Alexis Baty

Leah Brown, Reporter

When people begin or end a stage in their life, there are different emotions that come with it. Maize High seniors Laney Turner, Jocelyn Zambrano, and Reese Martens are all students who will graduate and begin their new journey. When you are in high school, you have teachers surrounding you and helping you guide yourself to reach success. High school is a crucial time and you have many things going on.

Turner has been in student media since her freshman year, and has created many different bonds and connections with journalism and her classmates along the way. 

“I have many amazing memories at Maize, but my favorite has got to be the journalism trip to Washington, D.C. for a national convention. A bunch of kids in student media were able to go on this trip and I just felt it was super memorable and created stronger friendships,” Turner said. “We got to go on a tour of the White House and the Capital along with other exciting activities. Although it didn’t happen in high school, it is still one of my favorite memories that I associate with the school and the people.” 

Graduating high school is one of the biggest things you can accomplish when you are young.  During your high school years, you always tell yourself that you wish time would go by so fast, but during that time, you only think of the freedom you will gain, not the stress of actually adulting. 

Zambrano has attended Maize High for all of her four years at Maize High. 

“My feelings about graduating are that I am super excited to see what life holds for me but at the same time I am nervous to start adulting.
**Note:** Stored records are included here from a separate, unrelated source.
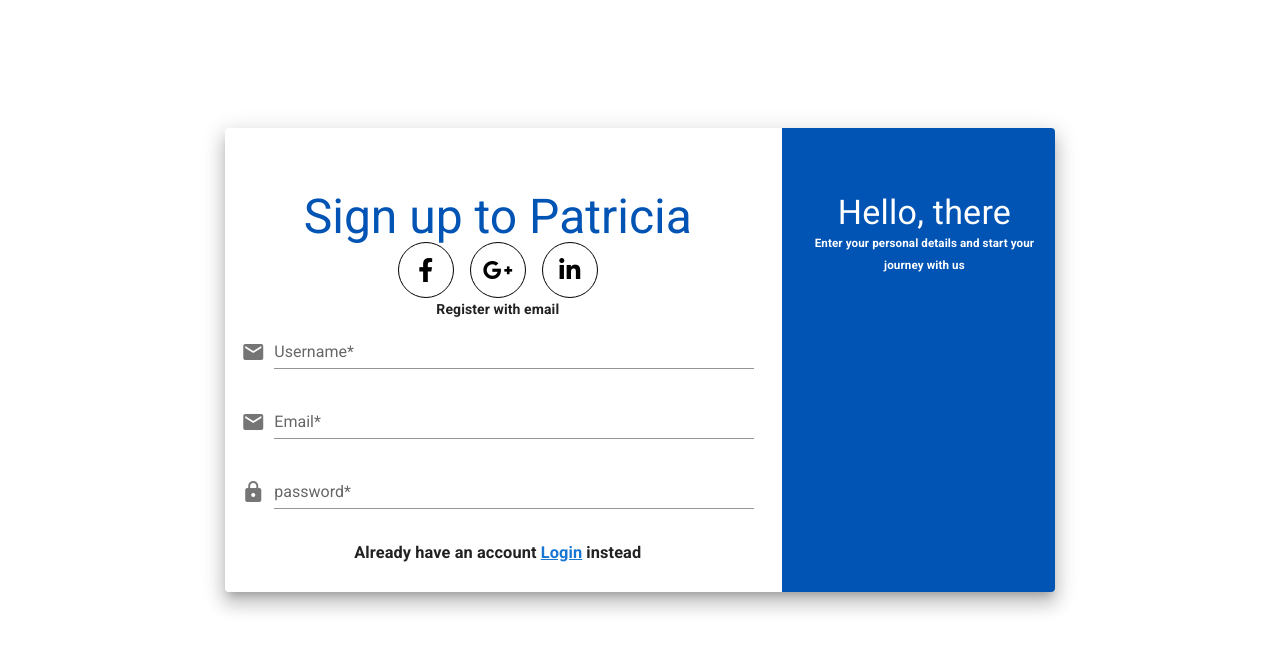
Repository: akinsikuoluwafemi/Pats_userAuth
Page: /signup
The author's editor kept a copy of each file at every save. The page is drawn from the files as they stood at one save, then again after the next save.
The browser window is 1280 px wide. The pictures show the whole page.
The project was rebuilt for these pictures with package versions that can differ from the ones it lists, and the page was loaded fresh each time. Also part of the build but not shown: vue.config.js, src/views/Login.vue, src/views/UserInfo.vue.

Above is the page before, as saved 2020-11-05 21:38:46.

### src/main.js
import Vue from 'vue'
import App from './App.vue'
import router from './router'
import vuetify from './plugins/vuetify';
import store from './store';

Vue.config.productionTip = false

new Vue({
  store,
  router,
  vuetify,
  render: h => h(App)
}).$mount('#app')

### src/App.vue
<template>
  <v-app>


    <v-main>
      <router-view></router-view>
    </v-main>
  </v-app>
</template>

<script>

export default {
  name: 'App',

  components: {

},

  data: () => ({
    //
  }),
};
</script>

### src/router/index.js
import Vue from 'vue'
import VueRouter from 'vue-router'
// import Home from '../views/Home.vue'
import Login from '../views/Login.vue'
import Signup from "../views/Signup.vue";
import UserInfo from "../views/UserInfo.vue";


Vue.use(VueRouter)

const routes = [
  {
    path: "/",
    name: "Userinfo",
    component: UserInfo,
    meta: {
      requiresAuth: true,
    },
  },
  {
    path: "/login",
    name: "Login",
    component: Login

  },

  {
    path: "/signup",
    name: "Signup",
    component: Signup,
  },

  {
    path: "/userinfo",
    // name: "Userinfo",
    // component: UserInfo,
  },
  {
    path: "/about",
    name: "About",
    // route level code-splitting
    // this generates a separate chunk (about.[hash].js) for this route
    // which is lazy-loaded when the route is visited.
    component: () =>
      import(/* webpackChunkName: "about" */ "../views/About.vue"),
  },
];

const router = new VueRouter({
  mode: 'history',
  base: process.env.BASE_URL,
  routes
})



export default router

### src/plugins/vuetify.js
import "@fortawesome/fontawesome-free/css/all.css"
import 'material-design-icons-iconfont/dist/material-design-icons.css'
import Vue from 'vue';
import Vuetify from 'vuetify/lib';

Vue.use(Vuetify);

export default new Vuetify({
    icons: {
        iconfont: 'md' || 'fa'
    }
});

### src/store/index.js
import Vuex from 'vuex';
import Vue from 'vue';
import auth from './modules/auth';


// Load Vuex
Vue.use(Vuex);


// create store
export default new Vuex.Store({
    modules: {
        auth
    }
});

### src/views/Signup.vue
<template>
  <v-app>
    <v-content>
      <v-container class="fill-height" fluid>
        <v-row align="center" justify="center">
          <v-col cols="12" sm="8" md="8">
            <v-card class="elevation-12">
              <v-window v-model="stop">
                <v-window-item :value="1">
                  <v-row>
                    <v-col cols="12" md="8">
                      <v-card-text class="mt-12">
                        <h1
                          class="text-center display-2"
                          v-bind:style="{ color: '#0153B4' }"
                        >
                          Sign up to Patricia
                        </h1>
                        <div class="text-center" mt-4>
                          <v-btn class="mx-2" fab color="black" outlined>
                            <v-icon>fab fa-facebook-f</v-icon>
                          </v-btn>
                          <v-btn class="mx-2" fab color="black" outlined>
                            <v-icon>fab fa-google-plus-g</v-icon>
                          </v-btn>
                          <v-btn class="mx-2" fab color="black" outlined>
                            <v-icon>fab fa-linkedin-in</v-icon>
                          </v-btn>
                        </div>
                        <h4 class="text-center mlt-4">Register with email</h4>
                        <v-form>
                          <v-text-field
                            v-model="username"
                            required

                            label="Username*"
                            name="username"
                            prepend-icon="email"
                            type="text"
                            v-bind:style="{ color: '#0153B4' }"
                          />

                          <v-text-field
                          v-model="email"
                            required

                            label="Email*"
                            name="Email"
                            prepend-icon="email"
                            type="text"
                            v-bind:style="{ color: '#0153B4' }"
                          />

                            <v-text-field
                            v-model="password"
                            required
                            id="password"
                            label="password*"
                            name="Password"
                            prepend-icon="lock"
                            type="password"
                            v-bind:style="{ color: '#0153B4' }"
                          />
                        <h3 class="text-center mt-3">
                          Already have an account
                          <router-link to="/login"> Login</router-link> instead
                        </h3>

                        </v-form>

                      </v-card-text>
                      <div class="text-center mt-3">

                      </div>
                    </v-col>
                    <v-col
                      cols="12"
                      md="4"
                      class=""
                      v-bind:style="{ background: '#0153B4' }"
                    >
                      <v-card-text class="white--text mt-12">
                        <h1 class="text-center display-1">Hello, there</h1>
                        <h5 class="text-center">
                          Enter your personal details and start your journey
                          with us
                        </h5>
                      </v-card-text>
                      <div class="text-center">
                        <!-- <v-btn
                        rounded
                        dark
                        v-bind:style="{ background: '#fff', color: '#0153B4' }"


                        >
                          SIGN UP
                        </v-btn> -->
                      </div>
                    </v-col>
                  </v-row>
                </v-window-item>

              </v-window>
            </v-card>
          </v-col>
        </v-row>
      </v-container>
    </v-content>
  </v-app>
</template>
<script>
export default {
  data: () => ({
    email: '',
    password: '',
    username: '',
    authPassword: 'password',
    userArr: []
  }),
  props: {
    source: String
  },
  methods: {
       handleSignup: function() {
         let user = {
        email: this.email,
        password: this.password,
        username: this.username
      }

      localStorage.setItem('user', JSON.stringify(user))
      this.addUser(user)
      localStorage.setItem('allUsers', JSON.stringify(this.userArr))

      alert('you have successfully Signed in')
      this.$router.push('/')
      window.location.reload(true)

      this.email = "",
      this.password = "",
      this.username = ""
      alert(JSON.stringify(this.userArr))


    },
    addUser: function(entry){
      return this.userArr.push(entry)
    }
  }
}
</script>

### src/store/modules/auth.js
const state = {
    users: []
}

const getters = {
    allUsers: (state) => state.users
}

const actions = {}

const mutations = {}


export default {
  state,
  getters,
  actions,
  mutations,
};

Loaded but not shown: public/index.html (common file)

After the next save:
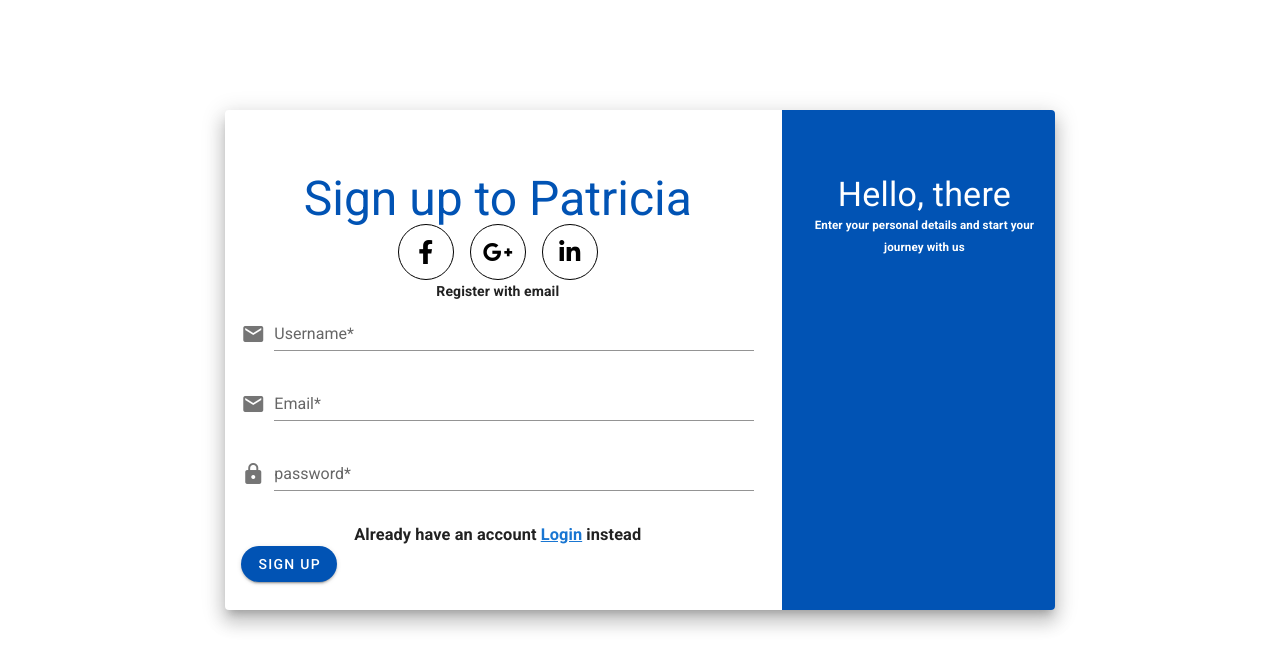
Saved 7 s later.
--- a/src/views/Signup.vue
+++ b/src/views/Signup.vue
@@ -65,6 +65,11 @@
                           Already have an account
                           <router-link to="/login"> Login</router-link> instead
                         </h3>
+                        <v-btn
+  rounded
+  v-bind:style="{ background: '#0153B4' }"
+  dark
+  @submit.prevent="handleSignup">Sign Up</v-btn>
 
                         </v-form>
Although I am not as stressed about graduating, I am more stressed about how teachers are saying to turn in Chromebooks as soon as possible yet assigning more assignments, ”Zambrano said. 
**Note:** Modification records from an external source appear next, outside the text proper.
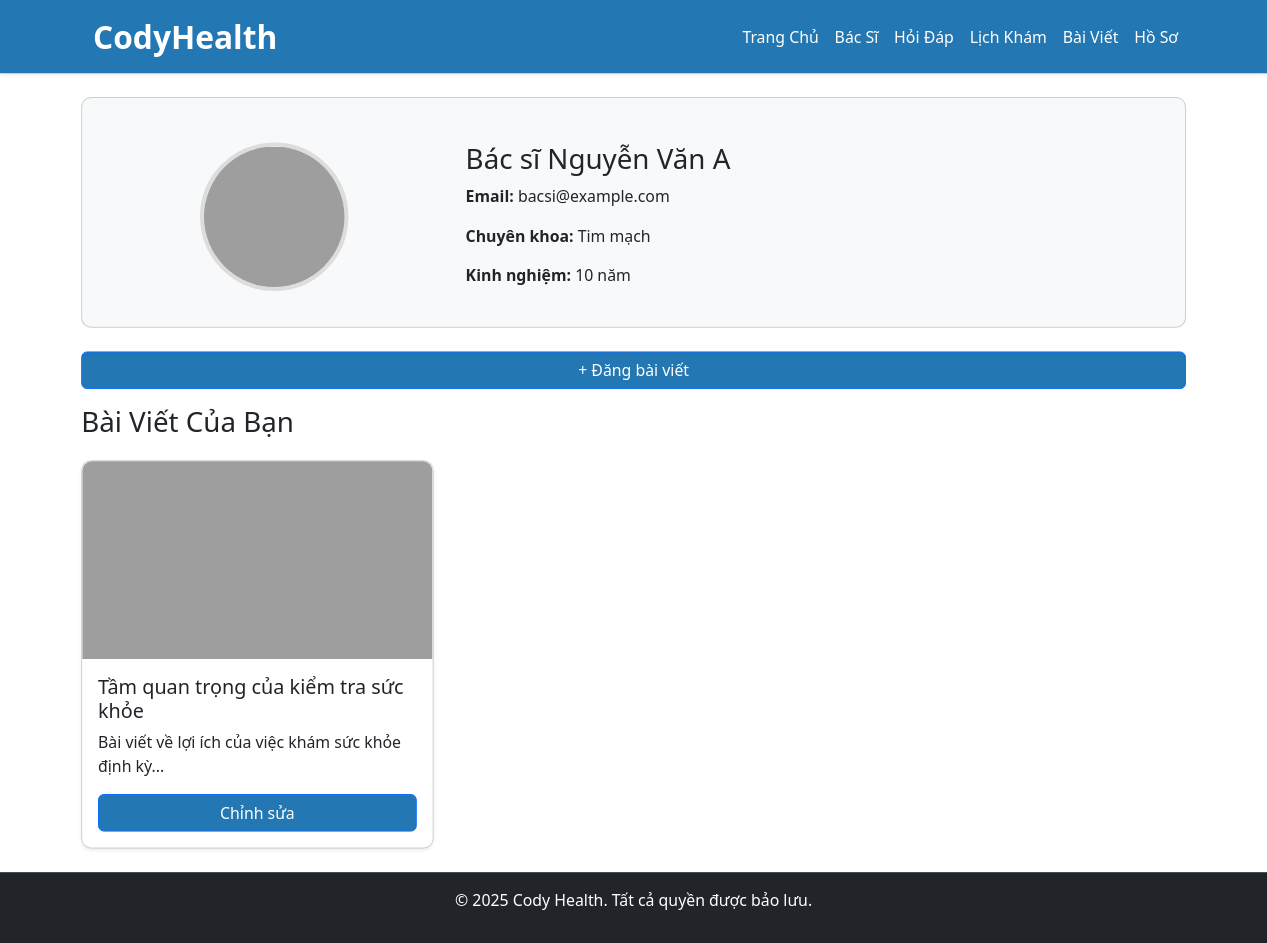
Repository: JonesKhaii/CodySocial
Page: tests/web-test/account.html
These files come from the project's save history. The page is drawn as it stood at one moment and after the next save; the edit follows.
The browser window is 1280 px wide. The pictures show the whole page, at 99% of full size.
Pictures or frames that could not be fetched are drawn as grey boxes.

Above is the page before, as saved 2025-02-10 01:52:24.

After the next save:
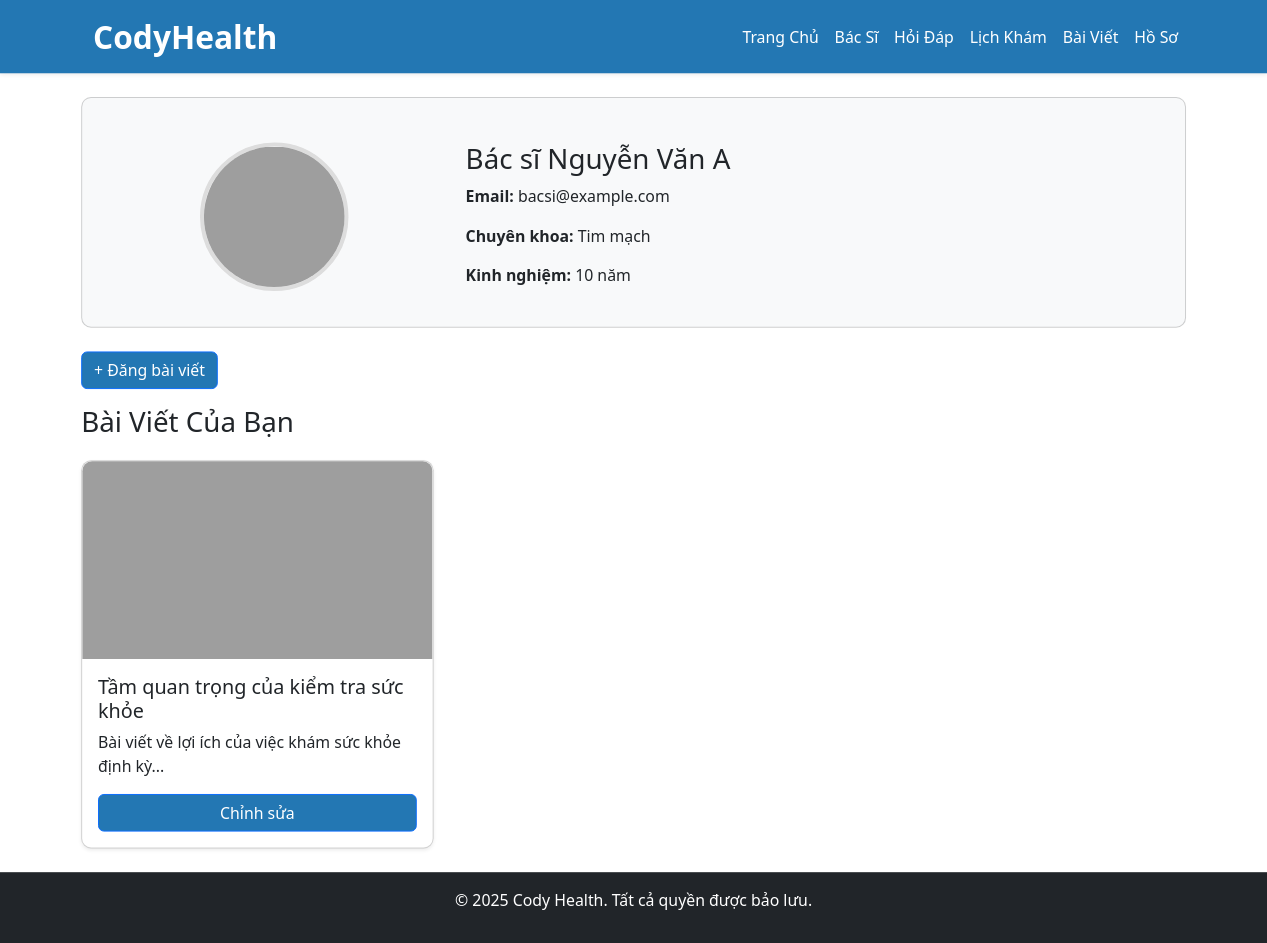
Saved 5 s later.
--- a/tests/web-test/account.html
+++ b/tests/web-test/account.html
@@ -80,7 +80,7 @@
             </div>
 
             <!-- Nút đăng bài -->
-            <button id="togglePostForm" class="btn btn-primary w-100 mb-3">
+            <button id="togglePostForm" class="btn btn-primary mb-3">
                 + Đăng bài viết
             </button>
Many graduating students can relate to Zambrano’s statement. In many cases, at many high schools, a few of the most stressful things are making sure you have all assignments completed, paying all the final fees, turning in school belongings, etc. Not everyone may know what they want to become, but they know that going from high school to whatever path they choose, it will be a different experience to start adulting in the real world. 

“One of the most stressful parts to graduating is the pressure of when you start your senior year, you have to for sure know what college you will be attending so you can start applying. Getting all homework done, especially your senior year, it’s gets harder because all of the students want to get it done,” Zambrano said.

Being more excited than stressed, Martens is ready to get out of school and move on to her future at KU. 

“I have a habit of always stressing myself out about the future and time passing in general, but after giving myself a moment to step back and appreciate graduation for the accomplishment it is, I’ve become more excited about it than stressed, ” Martens added, “ I want to spend so much time with friends this summer, and then I’ll begin my first year studying Music Education at KU.There’s definitely way too much pressure. I remember feeling pressure over having planned out back in September. Knowing what you want to do, where you want to go, and how to achieve it all is incredibly overwhelming. Once I decided I wanted to teach music, everything else started falling into place, but I wish I could go back and tell myself to relax a bit. We often get too caught up in the importance of the future that we forget to enjoy the present,” Martens said. 

A majority of seniors are ready to graduate, and some of them already know their next step. They are scared, nervous, excited, but better yet, they are prepared for what the future has to offer them. 

Turner mentioned how she is really excited for her next step after graduating but there is only one aspect of adulting she has not experienced before.

“I feel like I’m not really pressured for having things planned after graduation, but rather just figuring things out as I go,” Turner said. “I feel like once it gets closer towards August, I’ll start to feel the pressure of figuring things out on my own. I’ve never lived away from home, so adjusting to that will be new and just simply learning how to be more independent,” Turner said. 

Martens had some last words she wanted to offer those, as a piece of advice, from her high school experience.

“I would say that it’s okay to relax a little bit. Holding yourself to high standards is good as long as you remember to go easy on yourself every once in a while. Life is hard,” Martens said.